Kuwait City, July 30, 2008
Inflation-hit Kuwait is considering raising the minimum wage to 40 dinars ($151) after Asian workers staged a strike demanding better pay, state news agency Kuna reported.
The Kuwaiti government reached an agreement with Asian workers on Monday to end a three-day strike over pay and working conditions against a backdrop of soaring inflation, which exceeded 11 percent in April and May.
Some striking workers said they were getting paid as little as 8 dinars per month.
The Ministry of Social Affairs and Labour would submit a recommendation to cabinet to raise the minimum monthly wage to 40 dinars, Kuna quoted Minister Bader al-Duwaila as saying late on Tuesday, without giving the current level.
Kuwait, the world's seventh-biggest oil exporter, is the third-richest Arab country, with per capita gross domestic product of $30,188 in 2006, according to London-based Middle East Economic Digest.
Hundreds of mainly Bangladeshi cleaners and workers staged demonstrations in the Gulf oil producer. The strike turned violent, with cars overturned, and was dispersed by police.
Any change in the minimum wage would apply to current and future contracts, Kuna quoted the minister as saying.
Struggling to fight inflation while insulating its population from rising prices, the government has raised wages of Kuwaiti citizens twice by a total of 170 dinars this year.
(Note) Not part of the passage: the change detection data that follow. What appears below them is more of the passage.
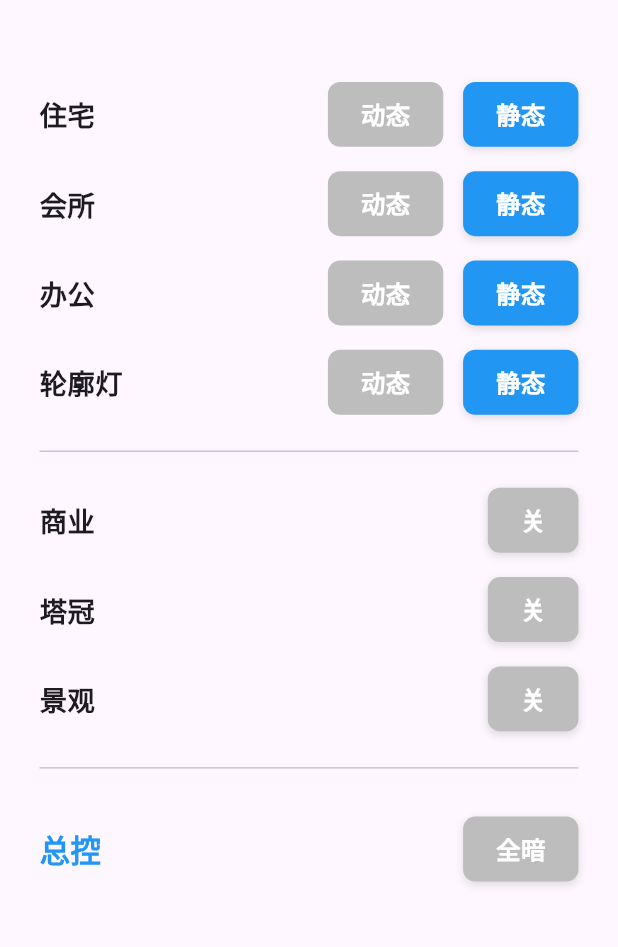
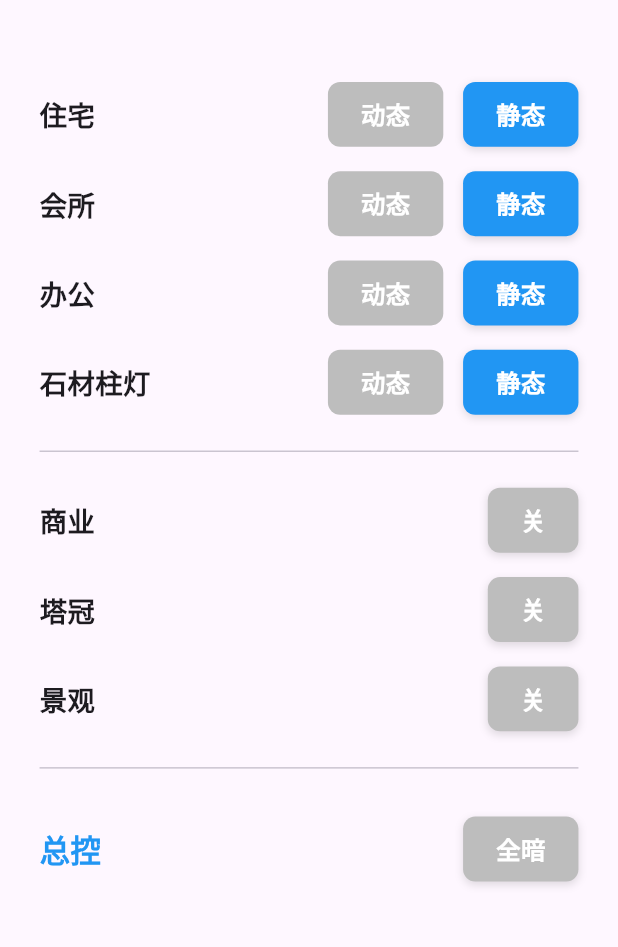
Before and after one commit to c3812600/Models_liupei, a Flutter app: the screen it shows after launch, on a phone screen of 412 x 824 dp, the part 63-1010 px from its top. Run offline on Flutter 3.47's test engine with Material 3 defaults, Android fonts, the phone set to English and light mode, and no system bars; our stand-ins replace flutter_screenutil.

Commit message:
修改：“轮廓灯”改成“石材柱灯”

```diff
--- a/sand_table_control/lib/config/hex_config.dart
+++ b/sand_table_control/lib/config/hex_config.dart
@@ -23,7 +23,7 @@ class HexConfig {
     'office_on': 'AA 03 01 01',
     'office_off': 'AA 03 01 00',
 
-    // ============ 轮廓灯 ============
+    // ============ 石材柱灯 ============
     'outline_light_on': 'AA 05 00 01',
     'outline_light_off': 'AA 05 00 00',
 
--- a/sand_table_control/lib/ui/home_page.dart
+++ b/sand_table_control/lib/ui/home_page.dart
@@ -32,7 +32,7 @@ class HomePage extends StatelessWidget {
                     _buildDoubleControlRow(context, '住宅', 'residential'),
                     _buildDoubleControlRow(context, '会所', 'clubhouse'),
                     _buildDoubleControlRow(context, '办公', 'office'),
-                    _buildDoubleControlRow(context, '轮廓灯', 'outline_light'),
+                    _buildDoubleControlRow(context, '石材柱灯', 'outline_light'),
 
                     Divider(height: 32.h),
 
```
Gulf Arab countries rely heavily on foreign workers as they invest windfall revenues from a more than six-fold rise in oil revenues since 2002 to diversify their economies. Expatriates comprise two thirds of Kuwait's 3.2-million population. - Reuters